Your natural sleep-wake cycle or circadian rhythm is a finely tuned mechanism.
It has evolved over millions of years and controls many important processes in your body. It helps you anticipate regular environmental patterns such as day and night and how to best prepare for them.
This 'body clock' is constantly adjusting itself to align internal workings with the external environment based on cues such as light and temperature.
Since the early 20th century, scientists have known that light plays a major role in your circadian rhythm.
Before the industrial revolution, the primary source of light was the sun.
However, in the past 100 years with the proliferation of artificial lighting and light emitting devices, it is arguable that the sun no longer our primary light source. We now have bright LED lights, phones, laptops and tablets that emit light at all hours of the day.
Increasingly, scientists think this is a problem. Because our eyes do not differentiate between artificial and sun light, exposure to electronic light at night results in a similar circadian response as exposure to sun light.
Study after study, such as this article in the Harvard Medical Journal, shows that exposure to electronic light late at night has adverse impacts on your sleep.
However, not all frequencies of light affect your body in the same way. Light in the blue portion of the visual spectrum results in the most circadian disruption. From the study:
Harvard researchers and their colleagues conducted an experiment comparing the effects of 6.5 hours of exposure to blue light to exposure to green light of comparable brightness. The blue light suppressed melatonin for about twice as long as the green light and shifted circadian rhythms by twice as much (3 hours vs. 1.5 hours).
Suppression of melatonin at night is a problem. Melatonin is known as the 'sleep hormone' and is released in the evening in the absence of light, as you prepare for sleep.
A delay in the release of melatonin means it could shift your circadian phase later into the night i.e. you fall asleep later and wake up later.

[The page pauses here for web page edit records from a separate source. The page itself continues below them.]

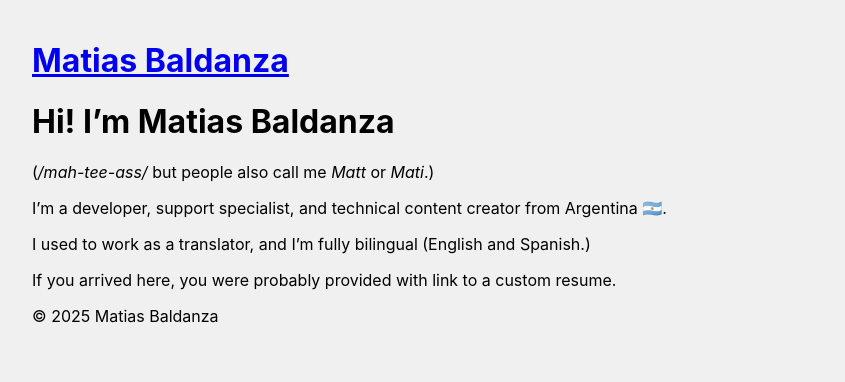
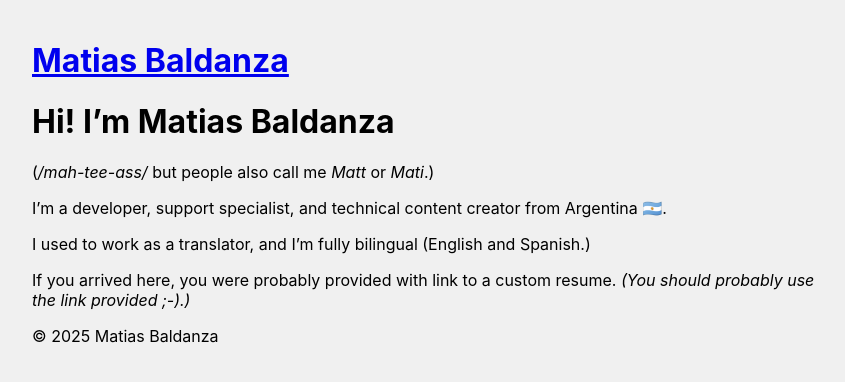
Before and after one commit to matiasbaldanza/matiasbaldanza.github.io, a Jekyll site: the page built from index.markdown, in a window 1280 px wide. Shown: the top 382 px of the page, without its empty margins (208-1053 px from the left). Built offline with Jekyll 4.4.1, drawn with Linux system fonts in a browser that asks for light colours.

```diff
--- a/index.markdown
+++ b/index.markdown
@@ -13,4 +13,4 @@ I'm a developer, support specialist, and technical content creator from Argentin
 
 I used to work as a translator, and I'm fully bilingual (English and Spanish.)
 
-If you arrived here, you were probably provided with link to a custom resume.
+If you arrived here, you were probably provided with link to a custom resume. _(You should probably use the link provided ;-).)_
```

This could be a problem if you need to wake up at a set time for school or work.
There is now a novel way to help mitigate the impact of exposure to blue light : Blue Block Glasses. The same Harvard study recommends "if you work a night shift or use a lot of electronic devices at night, consider wearing blue light blocking glasses".
Although the research is still emerging, we believe Blue Block Glasses hold immense potential as a general promoter of better sleep hygiene as they filter the harsh blue light emitted by electronic devices in the evening.
Check out some of our blog posts to learn more.
The Blue Block Glasses Team